Student Sorcha Kirker, 27, will be joined by about 30 other students from the University of the Highlands and Islands.
An EU supporter shouts slogans during the march
Labour’s London Mayor Sadiq Khan tweeted a video of the countdown launching the Put it to the People march, with the London mayor holding up a banner at the front of demonstrators.
He wrote: “And we’re off!
“Here in London, thousands of people from across our city and country have come together with @peoplesvote_uk to send a clear message: Enough is enough – it’s time to give the British public the final say on Brexit. £PeoplesVote £PutItToThePeople.”
The banner is unfurled on Westminster Bridge
Green Park and Marble Arch were just two of the stations tube drivers refused to stop at due to the hoards of demonstrators.
The pandemonium at Green Park was compounded by someone pressing the emergency stop button on the escalators, according to one irate conductor.
Traffic on Oxford Street backed up as protesters spilled into the road on their way to Park Lane, where the march started at 1pm, amid a jovial atmosphere.

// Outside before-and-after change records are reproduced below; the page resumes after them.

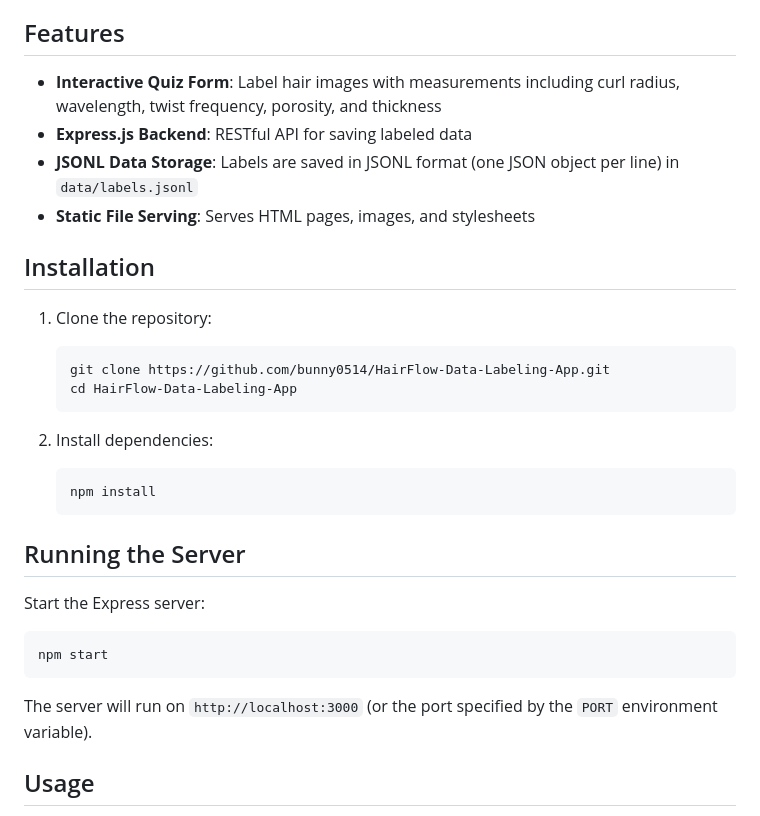
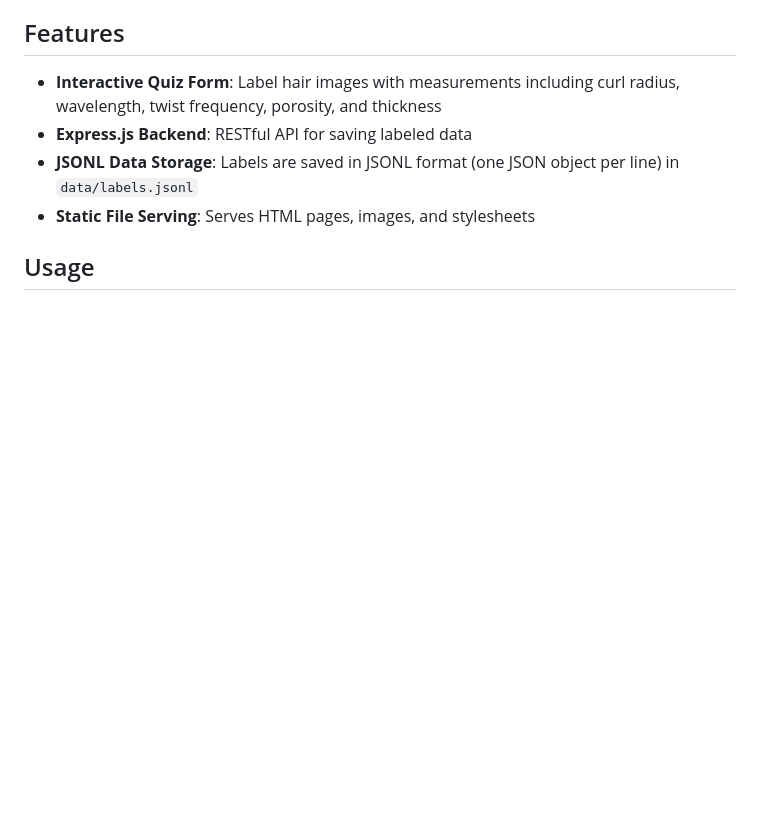
Before and after one commit to bunny0514/HairFlow-Data-Labeling-App, a Markdown page: README.md, the part around the change. Rendered like a GitHub page; blank space fills up the shorter version.

````diff
--- a/README.md
+++ b/README.md
@@ -8,28 +8,6 @@ A web application for labeling hair images with detailed measurements and charac
 - **Express.js Backend**: RESTful API for saving labeled data
 - **JSONL Data Storage**: Labels are saved in JSONL format (one JSON object per line) in `data/labels.jsonl`
 - **Static File Serving**: Serves HTML pages, images, and stylesheets
-
-## Installation
-
-1. Clone the repository:
-   ```bash
-   git clone https://github.com/bunny0514/HairFlow-Data-Labeling-App.git
-   cd HairFlow-Data-Labeling-App
-   ```
-
-2. Install dependencies:
-   ```bash
-   npm install
-   ```
-
-## Running the Server
-
-Start the Express server:
-```bash
-npm start
-```
-
-The server will run on `http://localhost:3000` (or the port specified by the `PORT` environment variable).
 
 ## Usage
 
````
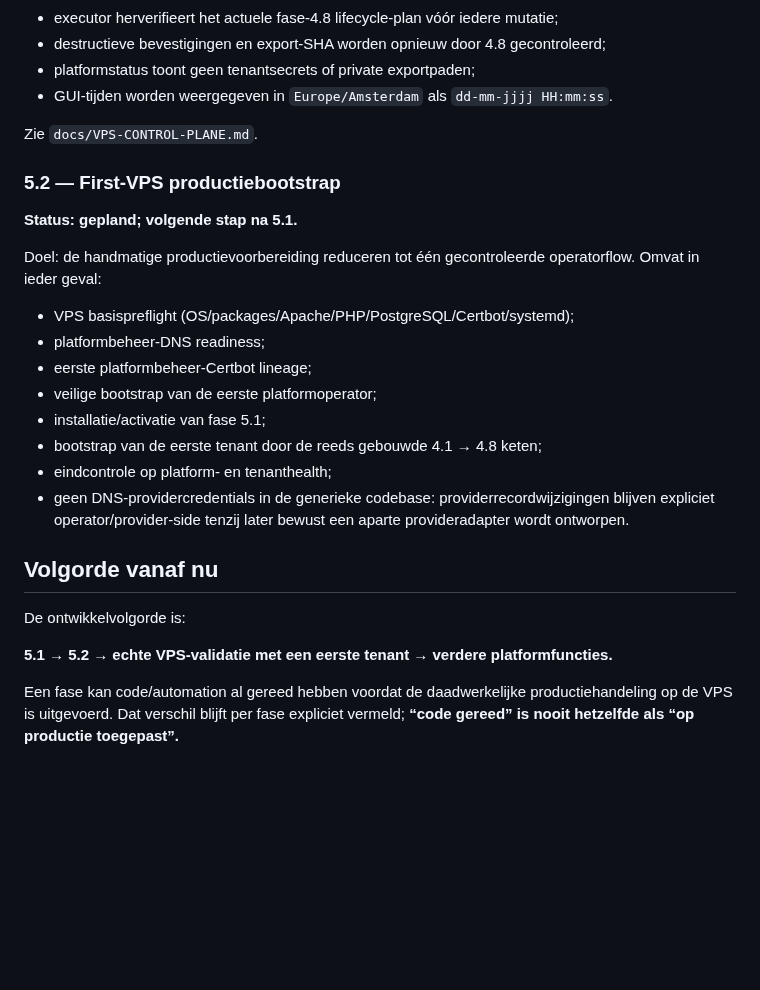
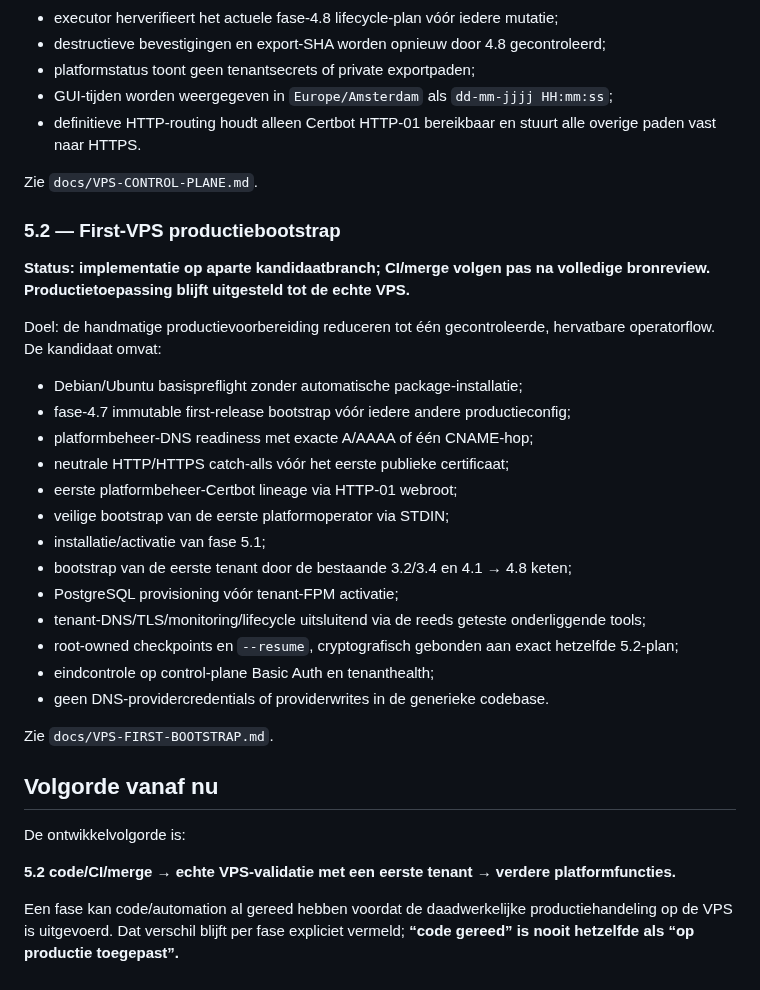
Before and after one commit to pjaminon-bit/RC045test, a Markdown page: docs/ROADMAP.md, the part around one of its changes. Drawn GitHub-style; blank space fills up the shorter version.

Commit message:
Fase 5.2: actualiseer platformroadmap

```diff
--- a/docs/ROADMAP.md
+++ b/docs/ROADMAP.md
@@ -108,29 +84,37 @@ Omvat:
 - executor herverifieert het actuele fase-4.8 lifecycle-plan vóór iedere mutatie;
 - destructieve bevestigingen en export-SHA worden opnieuw door 4.8 gecontroleerd;
 - platformstatus toont geen tenantsecrets of private exportpaden;
-- GUI-tijden worden weergegeven in `Europe/Amsterdam` als `dd-mm-jjjj HH:mm:ss`.
+- GUI-tijden worden weergegeven in `Europe/Amsterdam` als `dd-mm-jjjj HH:mm:ss`;
+- definitieve HTTP-routing houdt alleen Certbot HTTP-01 bereikbaar en stuurt alle overige paden vast naar HTTPS.
 
 Zie `docs/VPS-CONTROL-PLANE.md`.
 
 ### 5.2 — First-VPS productiebootstrap
 
-**Status: gepland; volgende stap na 5.1.**
+**Status: implementatie op aparte kandidaatbranch; CI/merge volgen pas na volledige bronreview. Productietoepassing blijft uitgesteld tot de echte VPS.**
 
-Doel: de handmatige productievoorbereiding reduceren tot één gecontroleerde operatorflow. Omvat in ieder geval:
+Doel: de handmatige productievoorbereiding reduceren tot één gecontroleerde, hervatbare operatorflow. De kandidaat omvat:
 
-- VPS basispreflight (OS/packages/Apache/PHP/PostgreSQL/Certbot/systemd);
-- platformbeheer-DNS readiness;
-- eerste platformbeheer-Certbot lineage;
-- veilige bootstrap van de eerste platformoperator;
+- Debian/Ubuntu basispreflight zonder automatische package-installatie;
+- fase-4.7 immutable first-release bootstrap vóór iedere andere productieconfig;
+- platformbeheer-DNS readiness met exacte A/AAAA of één CNAME-hop;
+- neutrale HTTP/HTTPS catch-alls vóór het eerste publieke certificaat;
+- eerste platformbeheer-Certbot lineage via HTTP-01 webroot;
+- veilige bootstrap van de eerste platformoperator via STDIN;
 - installatie/activatie van fase 5.1;
-- bootstrap van de eerste tenant door de reeds gebouwde 4.1 → 4.8 keten;
-- eindcontrole op platform- en tenanthealth;
-- geen DNS-providercredentials in de generieke codebase: providerrecordwijzigingen blijven expliciet operator/provider-side tenzij later bewust een aparte provideradapter wordt ontworpen.
+- bootstrap van de eerste tenant door de bestaande 3.2/3.4 en 4.1 → 4.8 keten;
+- PostgreSQL provisioning vóór tenant-FPM activatie;
+- tenant-DNS/TLS/monitoring/lifecycle uitsluitend via de reeds geteste onderliggende tools;
+- root-owned checkpoints en `--resume`, cryptografisch gebonden aan exact hetzelfde 5.2-plan;
+- eindcontrole op control-plane Basic Auth en tenanthealth;
+- geen DNS-providercredentials of providerwrites in de generieke codebase.
+
+Zie `docs/VPS-FIRST-BOOTSTRAP.md`.
 
 ## Volgorde vanaf nu
 
 De ontwikkelvolgorde is:
 
-**5.1 → 5.2 → echte VPS-validatie met een eerste tenant → verdere platformfuncties.**
+**5.2 code/CI/merge → echte VPS-validatie met een eerste tenant → verdere platformfuncties.**
 
 Een fase kan code/automation al gereed hebben voordat de daadwerkelijke productiehandeling op de VPS is uitgevoerd. Dat verschil blijft per fase expliciet vermeld; **“code gereed” is nooit hetzelfde als “op productie toegepast”.**
```
Also changed, not shown: other parts of docs/ROADMAP.md (+3 -27 lines).
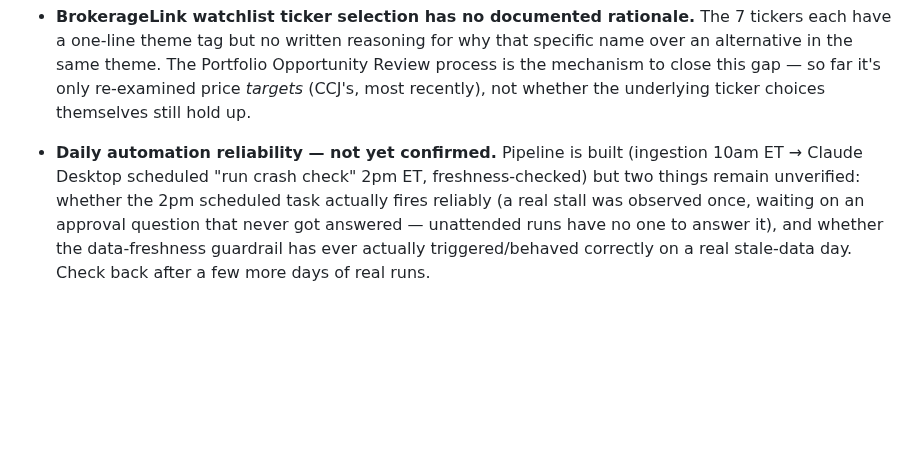
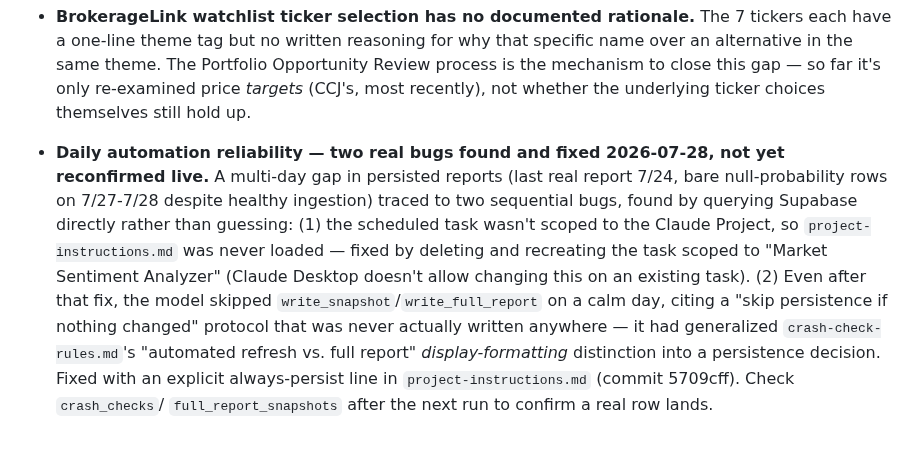
Before and after one commit to asud-code-repo/market_sentiment_analyzer, a Markdown page: BACKLOG.md, the part around the change. Drawn GitHub-style; blank space fills up the shorter version.

Commit message:
Sync BACKLOG.md: log the two scheduled-task bugs found and fixed today
Matches 5709cff plus the (code-free) Claude Desktop task-scoping fix.
Both explain the multi-day gap in persisted reports; not yet reconfirmed
live.

Co-Authored-By: Claude Sonnet 5 <noreply@anthropic.com>

```diff
--- a/BACKLOG.md
+++ b/BACKLOG.md
@@ -99,11 +99,19 @@ full history of what was built and how lives in project memory, not here.
   — so far it's only re-examined price *targets* (CCJ's, most recently),
   not whether the underlying ticker choices themselves still hold up.
 
-- **Daily automation reliability — not yet confirmed.** Pipeline is built
-  (ingestion 10am ET → Claude Desktop scheduled "run crash check" 2pm ET,
-  freshness-checked) but two things remain unverified: whether the 2pm
-  scheduled task actually fires reliably (a real stall was observed once,
-  waiting on an approval question that never got answered — unattended
-  runs have no one to answer it), and whether the data-freshness guardrail
-  has ever actually triggered/behaved correctly on a real stale-data day.
-  Check back after a few more days of real runs.
+- **Daily automation reliability — two real bugs found and fixed
+  2026-07-28, not yet reconfirmed live.** A multi-day gap in persisted
+  reports (last real report 7/24, bare null-probability rows on 7/27-7/28
+  despite healthy ingestion) traced to two sequential bugs, found by
+  querying Supabase directly rather than guessing: (1) the scheduled task
+  wasn't scoped to the Claude Project, so `project-instructions.md` was
+  never loaded — fixed by deleting and recreating the task scoped to
+  "Market Sentiment Analyzer" (Claude Desktop doesn't allow changing this
+  on an existing task). (2) Even after that fix, the model skipped
+  `write_snapshot`/`write_full_report` on a calm day, citing a "skip
+  persistence if nothing changed" protocol that was never actually
+  written anywhere — it had generalized `crash-check-rules.md`'s
+  "automated refresh vs. full report" *display-formatting* distinction
+  into a persistence decision. Fixed with an explicit always-persist line
+  in `project-instructions.md` (commit 5709cff). Check `crash_checks`/
+  `full_report_snapshots` after the next run to confirm a real row lands.
```
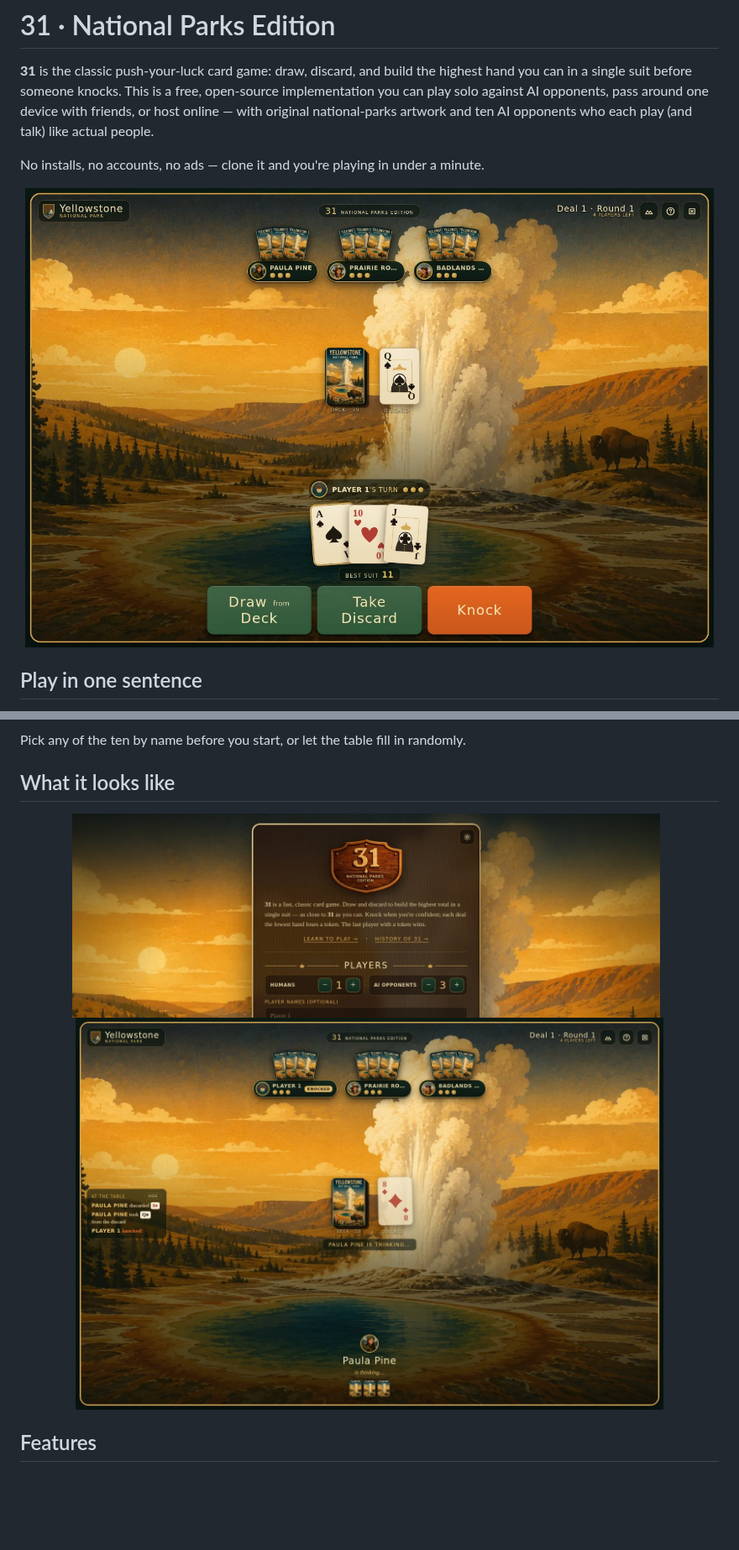
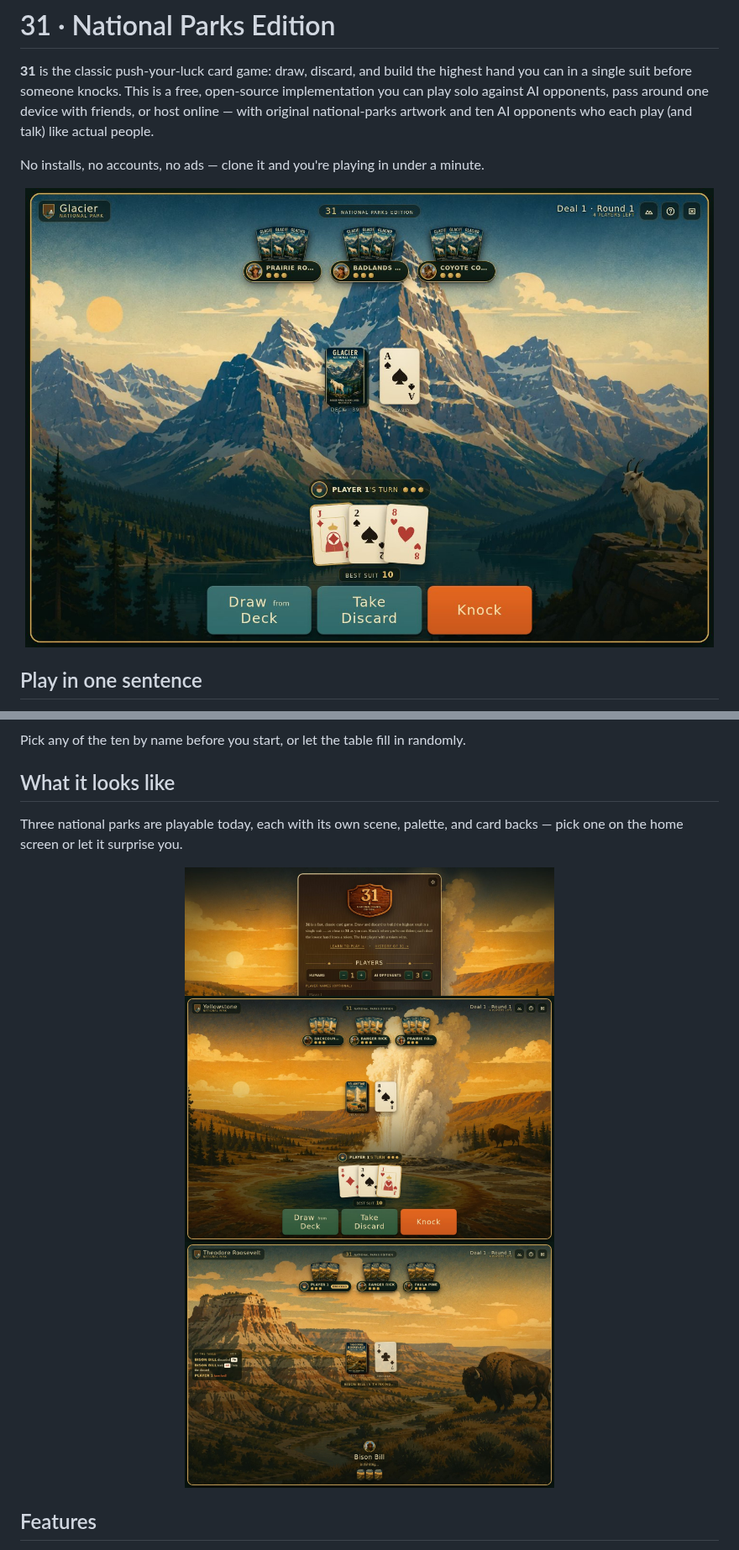
Before and after one commit to randalrausch/31-parks-edition, a Markdown page: README.md, 2 parts joined by grey strips. Shown at 84% size. Drawn GitHub-style; pictures changed too: docs/images/board-glacier.jpg (added), docs/images/board-mid-hand.jpg (deleted), docs/images/board-roosevelt.jpg (added); blank space fills up the shorter version.

Commit message:
docs: show all three playable parks in the README screenshots
Replace the single random-park hero/gallery shots with one screenshot per
available park (Glacier, Yellowstone, Theodore Roosevelt), forcing the
theme via the in-app park picker instead of relying on the random default.

```diff
--- a/README.md
+++ b/README.md
@@ -10,7 +10,7 @@ No installs, no accounts, no ads — clone it and you're playing in under a
 minute.
 
 <p align="center">
-  <img src="docs/images/board-mid-hand.jpg" alt="A hand mid-round at Yellowstone: three cards on the felt, a discard pile in front of a geyser backdrop, and three AI opponents seated around the table." width="820">
+  <img src="docs/images/board-glacier.jpg" alt="A hand mid-round at Glacier National Park: three cards on the felt in front of a mountain-lake backdrop, with a discard pile and three AI opponents seated around the table." width="820">
 </p>
 
 ## Play in one sentence
@@ -50,10 +50,13 @@ randomly.
 
 ## What it looks like
 
+Three national parks are playable today, each with its own scene, palette,
+and card backs — pick one on the home screen or let it surprise you.
+
 <p align="center">
-  <img src="docs/images/home-welcome.jpg" alt="The home screen: the 31 National Parks Edition crest over a one-paragraph rules summary, with player and AI-opponent counts to configure." width="700">
-  &nbsp;
-  <img src="docs/images/deal-reveal.jpg" alt="A deal in progress at Yellowstone right after a knock, with a live action log on the left showing recent draws and discards." width="700">
+  <img src="docs/images/home-welcome.jpg" alt="The home screen: the 31 National Parks Edition crest over a one-paragraph rules summary, with player and AI-opponent counts to configure." width="440">
+  <img src="docs/images/board-yellowstone.jpg" alt="A hand mid-round at Yellowstone National Park, an Old Faithful eruption behind the deck and discard pile." width="440">
+  <img src="docs/images/board-roosevelt.jpg" alt="The moment after a knock at Theodore Roosevelt National Park, with a live action log on the left showing recent draws and discards." width="440">
 </p>
 
 ## Features
```
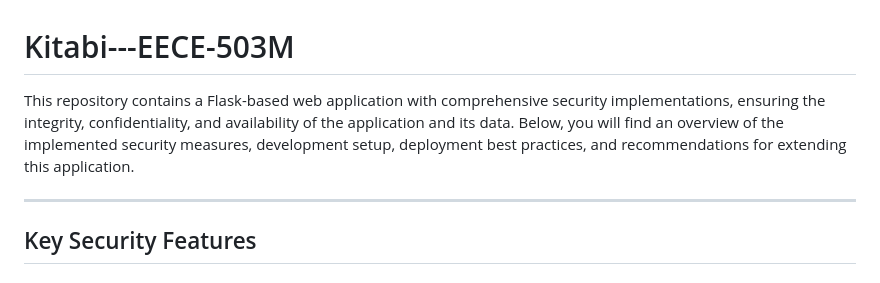
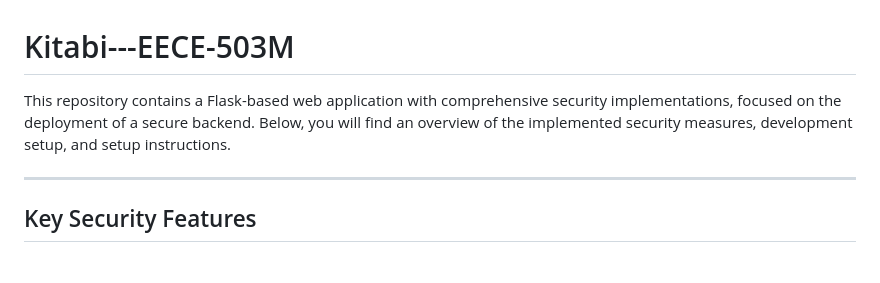
Before and after one commit to Mlaynedere/Kitabi---EECE-503M, a Markdown page: README.md, the part around the change. Drawn GitHub-style.

```diff
--- a/README.md
+++ b/README.md
@@ -1,7 +1,7 @@
 # Kitabi---EECE-503M
 
 
-This repository contains a Flask-based web application with comprehensive security implementations, ensuring the integrity, confidentiality, and availability of the application and its data. Below, you will find an overview of the implemented security measures, development setup, deployment best practices, and recommendations for extending this application.
+This repository contains a Flask-based web application with comprehensive security implementations, focused on the deployment of a secure backend. Below, you will find an overview of the implemented security measures, development setup, and setup instructions.
 
 ---
 
```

Marchers in central London head for Parliament Square
Millie Hill from Gloucestershire told Express.co.uk: “I hate everything about Brexit. I don’t want to be the old Britain. I want to be open.”
James Hyson from Hampshire added: “I believe in the solidarity of people and I attribute the peace and prosperity of the last half century to the Union.”
Riley Alexandre, part of a group of students Pride Society from Falmouth and Exeter University: “I was 17 when the referendum happened and never had a chance to vote. We were never asked and it’s our future that will be affected.”
Celebrity chef Delia Smith at the march
The Independent Group tweeted a video of their MP Anna Soubry from the Put It To The People march, cheering when the organisers claimed that 1,000,000 people were in attendance.
Alongside the video posted on the parliamentary group’s official Twitter, they wrote: “We’ve just heard how many people have come along to the £PutItToThePeople march in London today!
“Incredible support from people along the route too. Thank you. £ChangePolitics.”
An EU supporter dressed in costume on her way to the march in central London
The London march coincides with pro-Brexit campaigners continuing their long hike from the North East to the capital.
Former Ukip leader Nigel Farage re-joined the March to Leave when it set off from Linby, near Nottingham, on Saturday morning.
Saturday’s demonstrations follow EU leaders agreeing to delay Brexit to give Prime Minister Theresa May a final chance to get her deal through Parliament.
Leaders agreed to extend Brexit to May 22 if Mrs May can get MPs to back her deal in the Commons at the third time of asking.
One million people could join the march, estimates suggest
If the vote is not passed, the UK will have to set out an alternative way forward by April 12, which could mean a much longer delay – with the UK required to hold elections to the European Parliament – or leaving without a deal at all.
An online petition demanding the Government stops the Brexit process had topped four million signatures by Saturday morning.
The march is happening on the same day a petition calling for the revocation of Article 50 has soared past the four million mark.
Bookmakers have slashed the odds of the petition hitting five million by midnight, as well as the chances of Article 50 being revoked by the end of the year.
Independent Group MPs Chuka Umunna and Anna Soubry pose for a selfie
Anna Soubry celebrates the news of a million marchers
William Hill cut the price of the petition reaching 5 million votes by midnight to 5/4, down f from 5/2.
Meanwhile it is 2/1 that Article 50 is revoked before the end of the year.
William Hill spokesman Rupert Adams said: “As of 9.20 this morning the Petition has hit 4 million and we believe it has a great chance of getting to 5 million today.
”Seeing the support we might just have to trim the price of Article 50 actually being revoked.”
(Additional reporting by Katie Whitfield)